Once we had arrived the sea had calmed and Raphael briefed us on the dive. We couldn't wait to get of the horrific boat and into the sea. We were diving with four other people as one of the instructors had being ill on the boat over and we were going to be diving to 15 metres. We were paired off as it is always essential you dive with a buddy in case you have any problems and in we went. The sea was very cloudy and you could only see to around 5 metres. In the shallower depth of around 5 to 7 metres it was ok but the deeper we go the harder it was to see. At one point we lost one of our group as they had not stayed together with their buddies and Raphael had to surface to find them. There were a lot of good things to see on the third dive and even though it was cloudy it was different again to our other dives. There were so many clown fish nestled in their sea corals and they came out to see what was going on. We saw lots of big barracudas and really colourful small barnacles on rocks that sucked themselves in as you swam over them, it was great. Liam’s practice must have paid off as he didn’t have any problems with his ears.
The fourth and final dive of the course was soon after. We dove with the same group and went down to 18 metres. Down at 18 metres the visibility was less than 5 metres and extremely murky, you could see the small organisms and silt in the water as you swam. It is colder down at 18 metres and darker, a lot different to swimming around the shallower corals. We went through another cave that was enclosed and you had to make sure your buoyancy was constant so you didn’t hit the roof. As we came out of the cave we came across a big group of sardines. After diving for an hour Raphael sent the group up to the boat and we practiced our final skill. We learnt how to swim to a compass bearing and then go back under the water. We took it in turns and it was hard to control your buoyancy while you were constantly looking at your compass but we did ok.
On the boat we were really happy and the sun was shining. We went to the beach and had lunch and sat relaxing on a beautiful beach for an hour.
On the way home we went through our final exam with Raphael and got 100%, we were qualified divers!! We have to go to the office tomorrow to pay and fill in our paperwork to get our certificate, and our PADI diving card delivered.
We have enjoyed the whole experience so much and have loved every dive we have done. We picked Cham Island Diving because Chelsea was nervous and it had such good reviews on the quality of its assessors and we are glad we have done it here. It was a quiet spot to do it, rather than the packed islands of Thailand and even though the underwater world may not be as vivid we think it is a perfect place to learn.

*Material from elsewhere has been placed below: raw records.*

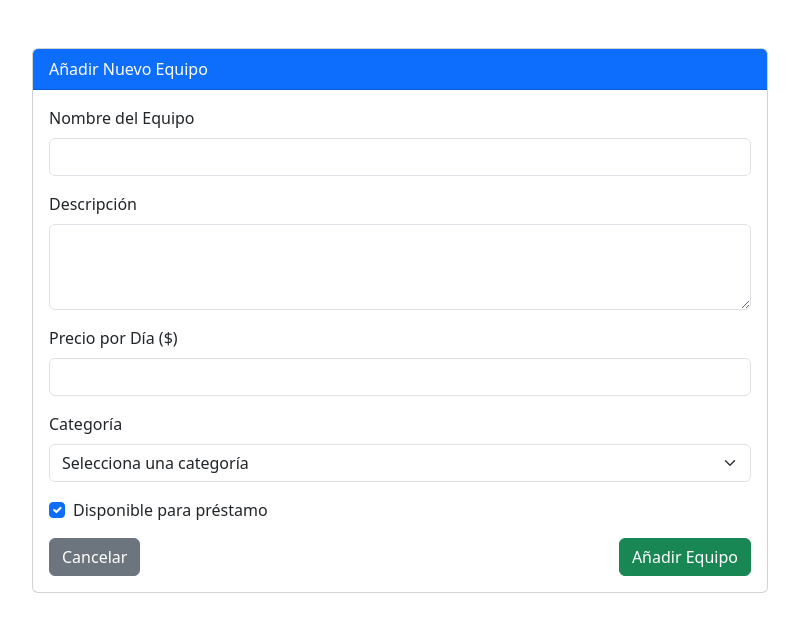
After one commit to SebasRamirez458/Music-BOOKING, a PHP site: page /app/views/admin/add_equipment.php in a window 1280 px wide. The commit adds this page. Shown: the top 632 px of the page, without its empty margins (240-1039 px from the left). Run offline with PHP 8.4, Linux system fonts and the light colour scheme; the visitor is signed in with stand-in values (Sample User, id 1).

Commit message:
Formulario y conección de Equipos (simón)

```diff
--- /dev/null
+++ b/app/views/admin/add_equipment.php
@@ -0,0 +1,67 @@
+<?php
+session_start();
+if (!isset($_SESSION['is_admin']) || !$_SESSION['is_admin']) {
+    header('Location: /Music-BOOKING/index.php');
+    exit();
+}
+?>
+<!DOCTYPE html>
+<html lang="es">
+<head>
+    <meta charset="UTF-8">
+    <meta name="viewport" content="width=device-width, initial-scale=1.0">
+    <title>Añadir Equipo</title>
+    <link href="https://cdn.jsdelivr.net/npm/bootstrap@5.3.0/dist/css/bootstrap.min.css" rel="stylesheet">
+</head>
+<body>
+<div class="container mt-5">
+    <div class="row justify-content-center">
+        <div class="col-md-8">
+            <div class="card">
+                <div class="card-header bg-primary text-white">Añadir Nuevo Equipo</div>
+                <div class="card-body">
+                    <?php if (isset($_SESSION['add_equipment_error'])): ?>
+                        <div class="alert alert-danger"> <?php echo $_SESSION['add_equipment_error']; unset($_SESSION['add_equipment_error']); ?> </div>
+                    <?php endif; ?>
+                    <?php if (isset($_SESSION['add_equipment_success'])): ?>
+                        <div class="alert alert-success"> <?php echo $_SESSION['add_equipment_success']; unset($_SESSION['add_equipment_success']); ?> </div>
+                    <?php endif; ?>
+                    <form action="/Music-BOOKING/app/controllers/add_equipment.php" method="POST">
+                        <div class="mb-3">
+                            <label for="nombre_equipo" class="form-label">Nombre del Equipo</label>
+                            <input type="text" class="form-control" id="nombre_equipo" name="nombre_equipo" maxlength="100" required>
+                        </div>
+                        <div class="mb-3">
+                            <label for="descripcion" class="form-label">Descripción</label>
+                            <textarea class="form-control" id="descripcion" name="descripcion" rows="3"></textarea>
+                        </div>
+                        <div class="mb-3">
+                            <label for="precio_dia" class="form-label">Precio por Día ($)</label>
+                            <input type="number" class="form-control" id="precio_dia" name="precio_dia" step="0.01" min="0">
+                        </div>
+                        <div class="mb-3">
+                            <label for="categoria" class="form-label">Categoría</label>
+                            <select class="form-select" id="categoria" name="categoria">
+                                <option value="">Selecciona una categoría</option>
+                                <option value="Instrumento">Instrumento</option>
+                                <option value="Clabeado/conexión">Clabeado/conexión</option>
+                                <option value="Amplificadores">Amplificadores</option>
+                                <option value="Modulos de efectos">Modulos de efectos</option>
+                            </select>
+                        </div>
+                        <div class="form-check mb-3">
+                            <input class="form-check-input" type="checkbox" id="disponible_prestamo" name="disponible_prestamo" value="1" checked>
+                            <label class="form-check-label" for="disponible_prestamo">Disponible para préstamo</label>
+                        </div>
+                        <div class="d-flex justify-content-between">
+                            <a href="/Music-BOOKING/app/views/admin/admin_home.php" class="btn btn-secondary">Cancelar</a>
+                            <button type="submit" class="btn btn-success">Añadir Equipo</button>
+                        </div>
+                    </form>
+                </div>
+            </div>
+        </div>
+    </div>
+</div>
+</body>
+</html>
--- a/app/views/admin/admin_home.php
+++ b/app/views/admin/admin_home.php
@@ -24,7 +24,7 @@ $nombre = $_SESSION['usuario'];
                 <div class="card-body text-center">
                     <p class="lead">Has iniciado sesión como administrador.</p>
                     <a href="/Music-BOOKING/app/views/admin/add_room.php" class="btn btn-success m-2">Agregar Sala</a>
-                    <a href="#" class="btn btn-primary m-2">Agregar Equipo</a>
+                    <a href="/Music-BOOKING/app/views/admin/add_equipment.php" class="btn btn-primary m-2">Agregar Equipo</a>
                 </div>
             </div>
         </div>
```
Also changed, not shown: app/controllers/add_equipment.php (added, +42 -0 lines).
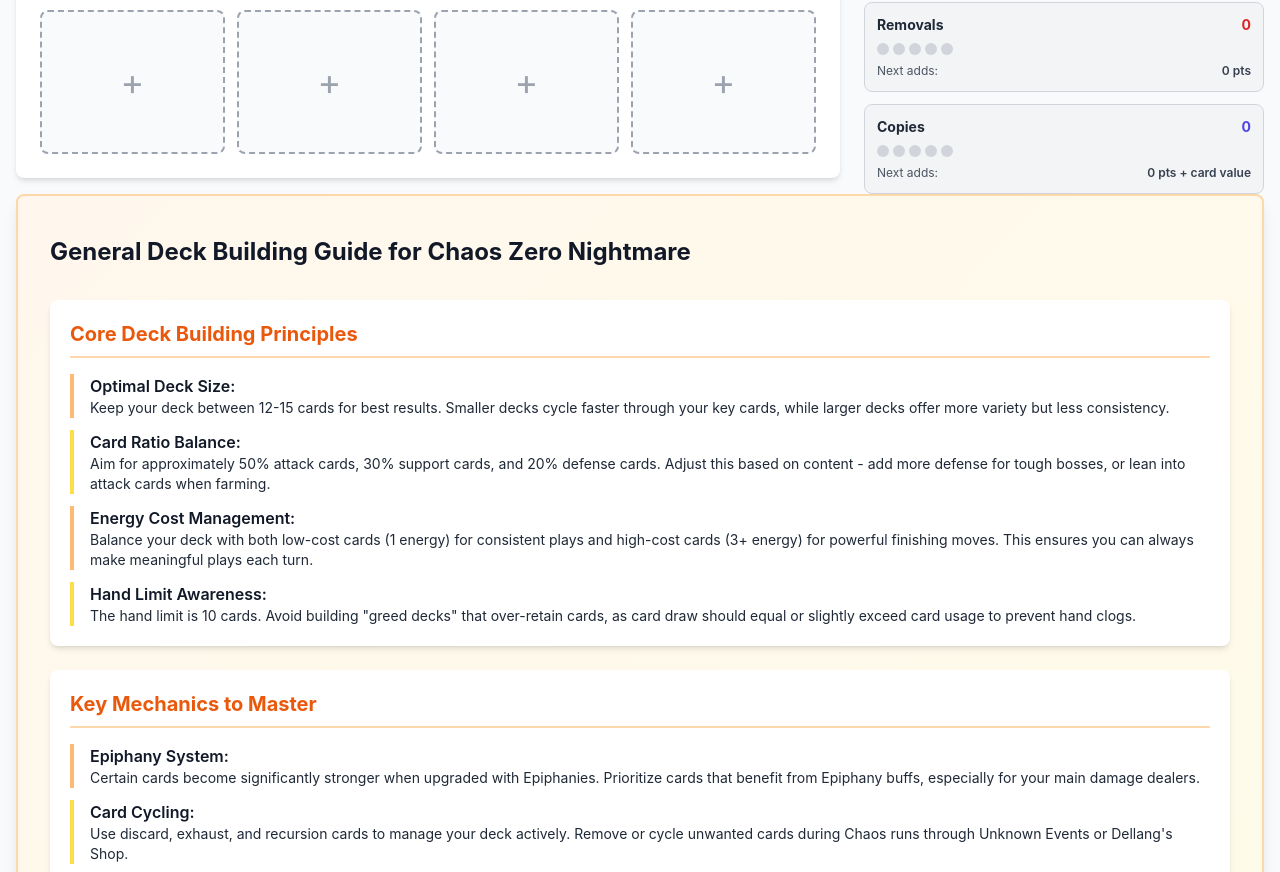
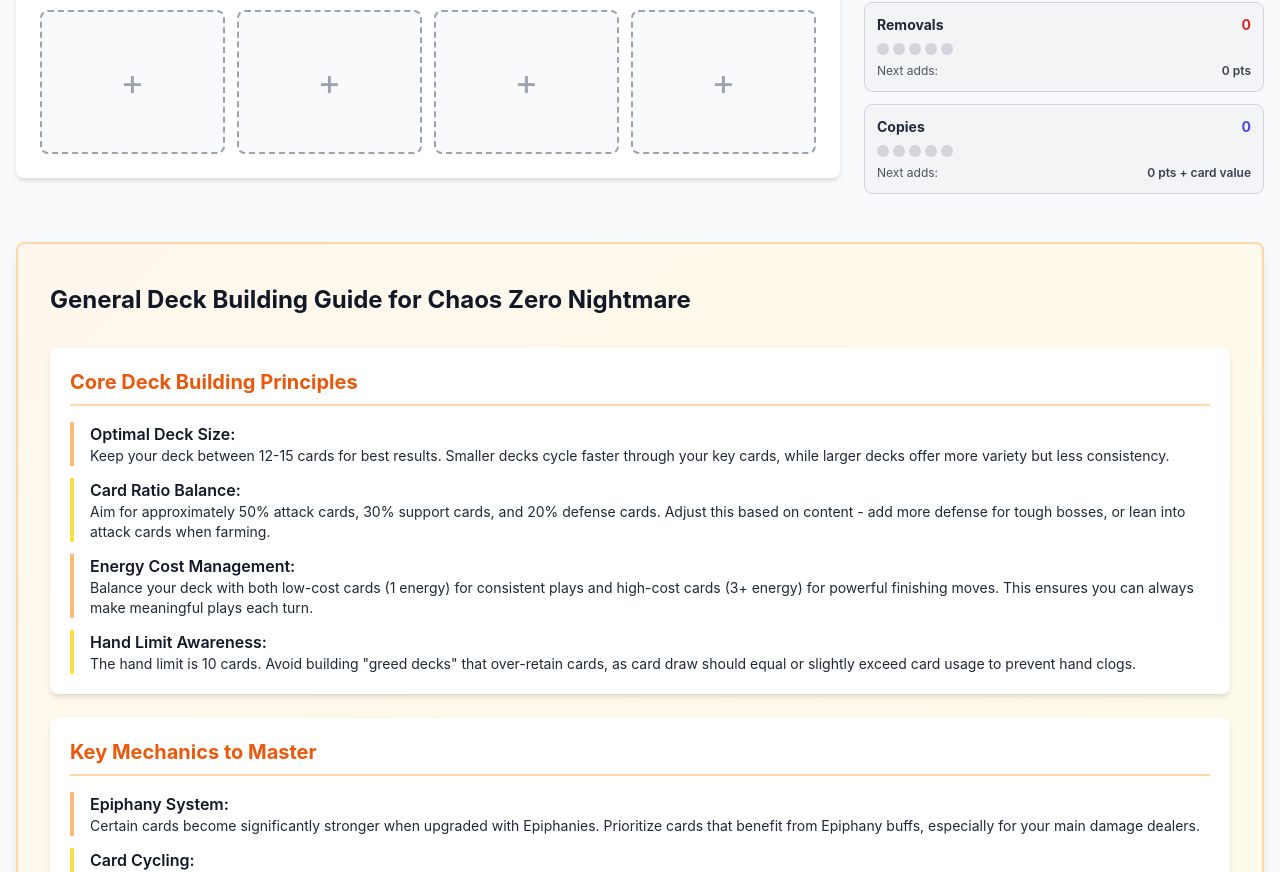
Before and after one commit to Jaxic/CZN-Calc, a React (Vite) app: page / in a window 1280 px wide. Shown: the part 2393-3265 px from the top of the page. Built offline with nearby package versions, Linux system fonts and the light colour scheme.

Commit message:
Add top margin to deck building guide for proper spacing

```diff
--- a/src/App.jsx
+++ b/src/App.jsx
@@ -194,7 +194,7 @@ function App() {
           </div>
 
           {/* Deck Building Guide Section */}
-          <div className="bg-gradient-to-br from-orange-50 to-yellow-50 dark:from-gray-800 dark:to-gray-850 rounded-lg shadow-lg p-6 md:p-8 border-2 border-orange-200 dark:border-orange-900 mb-8">
+          <div className="bg-gradient-to-br from-orange-50 to-yellow-50 dark:from-gray-800 dark:to-gray-850 rounded-lg shadow-lg p-6 md:p-8 border-2 border-orange-200 dark:border-orange-900 mt-12 mb-8">
             <h2 className="font-bold text-2xl text-gray-900 dark:text-white py-2 mb-6">
               General Deck Building Guide for Chaos Zero Nightmare
             </h2>
```
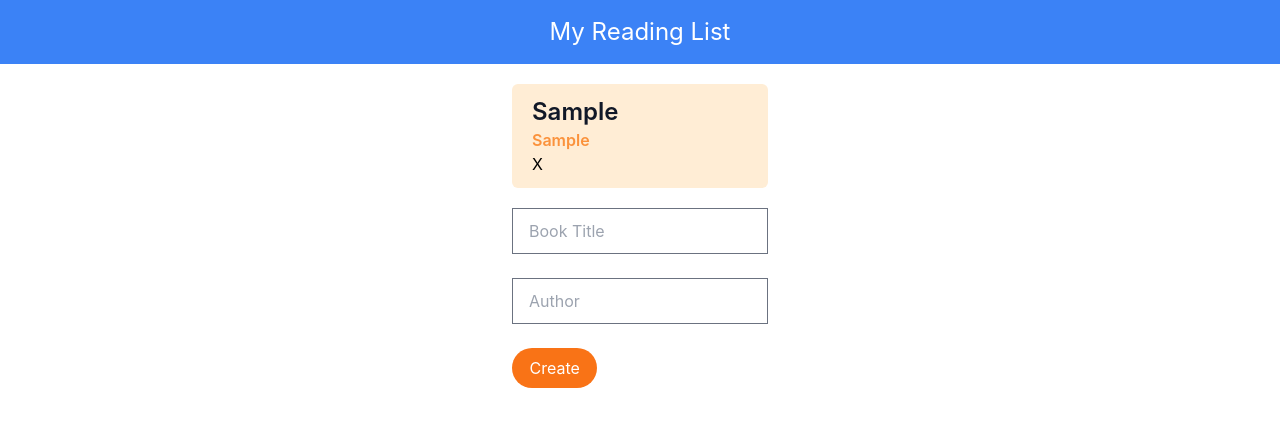
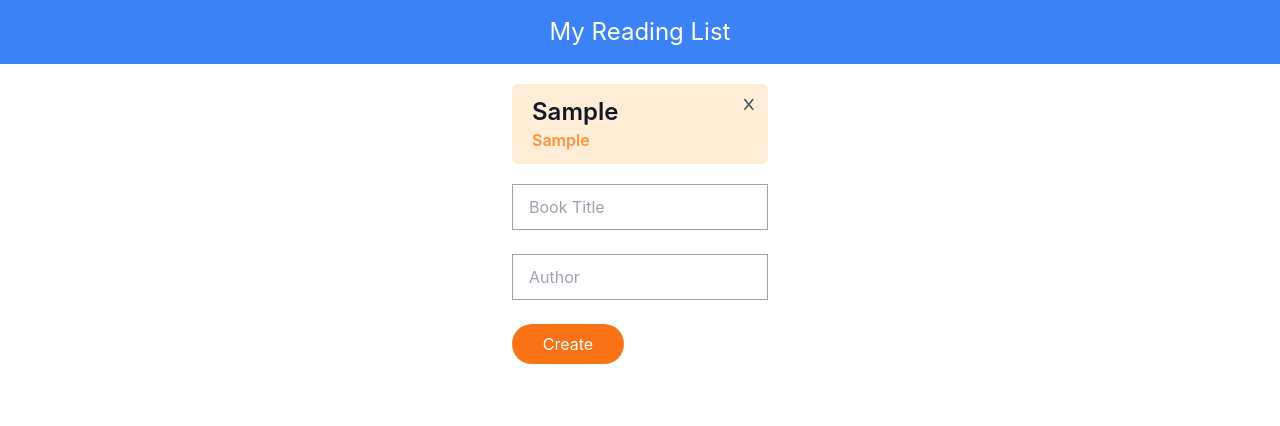
Before and after one commit to ralphgutz/react-reading-list, a React (Create React App) app: page / in a window 1280 px wide. Both pictures are taken after typing "Sample", "Sample" into the empty fields and a click on the button "Create". Shown: the top 426 px of the page. Built offline with nearby package versions, Linux system fonts and the light colour scheme.

Commit message:
Added delete button

```diff
--- a/public/index.html
+++ b/public/index.html
@@ -24,7 +24,7 @@
       work correctly both with client-side routing and a non-root public URL.
       Learn how to configure a non-root public URL by running `npm run build`.
     -->
-    <title>React App</title>
+    <title>My Reading List</title>
   </head>
   <body>
     <noscript>You need to enable JavaScript to run this app.</noscript>
--- a/src/components/Card.tsx
+++ b/src/components/Card.tsx
@@ -12,11 +12,13 @@ interface CardProps {
 
 const Card: React.FC<CardProps> = ({ book, deleteBook }) => {
   return (
-    <div className='Card w-64 mb-2'>
+    <div className='Card w-64 mb-2 relative '>
       <div className='block bg-orange-100 py-3 px-5  text-left rounded-md'>
         <h1 className='text-gray-900 text-2xl font-semibold'>{book.title}</h1>
         <p className='text-orange-400 font-semibold'>{book.author}</p>
-        <button onClick={() => deleteBook(book)}>X</button>
+        <button className='absolute top-0 right-0 h-10 w-6' onClick={() => deleteBook(book)}>
+          <svg className='fill-gray-600' xmlns='http://www.w3.org/2000/svg' height='0.8em' viewBox='0 0 384 512'><path d='M376.6 84.5c11.3-13.6 9.5-33.8-4.1-45.1s-33.8-9.5-45.1 4.1L192 206 56.6 43.5C45.3 29.9 25.1 28.1 11.5 39.4S-3.9 70.9 7.4 84.5L150.3 256 7.4 427.5c-11.3 13.6-9.5 33.8 4.1 45.1s33.8 9.5 45.1-4.1L192 306 327.4 468.5c11.3 13.6 31.5 15.4 45.1 4.1s15.4-31.5 4.1-45.1L233.7 256 376.6 84.5z'/></svg>
+        </button>
       </div>
     </div>
   );
--- a/src/components/Form.tsx
+++ b/src/components/Form.tsx
@@ -36,13 +36,13 @@ const Form: React.FC<FormProps> = ({addBook}) => {
     <div className='Form flex justify-center items-center'>
       <form action='' className='w-64' onSubmit={handleSubmit}>
         <div className='my-3'>
-          <input type='text' className='w-full text-gray-700 border border-gray-500 py-3 px-4 mb-3 leading-tight' placeholder='Book Title' value={book.title} onChange={handleTitleChange} />
+          <input type='text' className='w-full text-gray-700 border border-gray-400 py-3 px-4 mb-3 leading-tight' placeholder='Book Title' value={book.title} onChange={handleTitleChange} />
         </div>
         <div className='my-3'>
-          <input type='text' className='w-full text-gray-700 border border-gray-500 py-3 px-4 mb-3 leading-tight' placeholder='Author'  value={book.author} onChange={handleAuthorChange} />
+          <input type='text' className='w-full text-gray-700 border border-gray-400 py-3 px-4 mb-3 leading-tight' placeholder='Author'  value={book.author} onChange={handleAuthorChange} />
         </div>
         <div className='my-3 text-left'>
-          <button className='w-1/3 bg-orange-500 hover:bg-orange-700 text-white py-2 rounded-full'>Create</button>
+          <button className='w-28 bg-orange-500 hover:bg-orange-700 text-white py-2 rounded-full'>Create</button>
         </div>
       </form>
     </div>
```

We were the only people on the course and had full support from our assessor who tried to push our limits all the time but was one hundred per cent supportive and fun.